Exercise details: The records are to be repeated exactly, and any images in them are to be dropped.

---------- Task input ----------

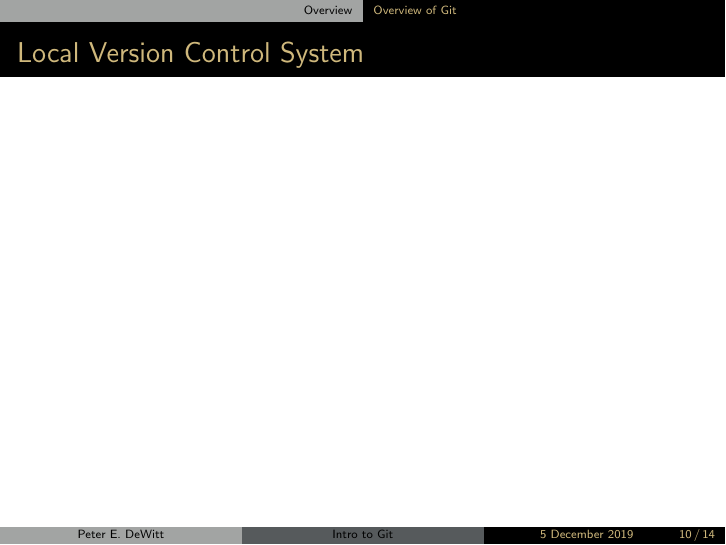
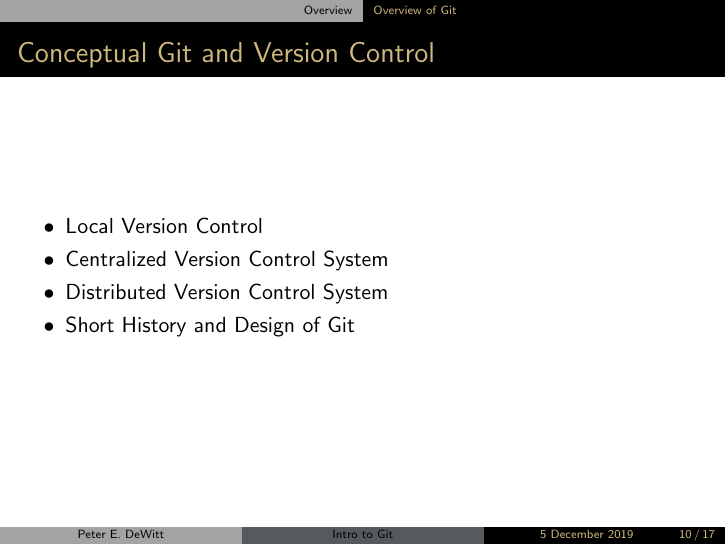
Before and after one commit to dewittpe/intro-to-git-r-in-data-science, LaTeX slides (slides/intro-to-git.tex, which reads slides/overview.tex): page 10 of 14 before the commit and page 10 of 17 after it. Compiled offline with pdfLaTeX.

Commit message:
add images for types of vcs

```diff
--- a/slides/overview.tex
+++ b/slides/overview.tex
@@ -73,3 +73,11 @@
 \subsection{Overview of Git}
 
 \begin{frame}
+  \frametitle{Conceptual Git and Version Control}
+  \begin{itemize}
+    \item Local Version Control
+    \item Centralized Version Control System
+    \item Distributed Version Control System
+    \item Short History and Design of Git
+  \end{itemize}
+\end{frame}
@@ -78,0 +93 @@
+  \frametitle{Centralized Version Control System}
@@ -78,0 +100 @@
+  \frametitle{Distributed Version Control System}
```
Also changed, not shown: slides/centralized-vcs.pdf (added), slides/distributed-vcs.pdf (added), slides/local-vcs.pdf (added), slides/overview.tex (18 more changed lines).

----------

Result for this task:
Before and after one commit to dewittpe/intro-to-git-r-in-data-science, LaTeX slides (slides/intro-to-git.tex, which reads slides/overview.tex): page 10 of 14 before the commit and page 10 of 17 after it. Compiled offline with pdfLaTeX.

Commit message:
add images for types of vcs

```diff
--- a/slides/overview.tex
+++ b/slides/overview.tex
@@ -73,3 +73,11 @@
 \subsection{Overview of Git}
 
 \begin{frame}
+  \frametitle{Conceptual Git and Version Control}
+  \begin{itemize}
+    \item Local Version Control
+    \item Centralized Version Control System
+    \item Distributed Version Control System
+    \item Short History and Design of Git
+  \end{itemize}
+\end{frame}
@@ -78,0 +93 @@
+  \frametitle{Centralized Version Control System}
@@ -78,0 +100 @@
+  \frametitle{Distributed Version Control System}
```
Also changed, not shown: slides/centralized-vcs.pdf (added), slides/distributed-vcs.pdf (added), slides/local-vcs.pdf (added), slides/overview.tex (18 more changed lines).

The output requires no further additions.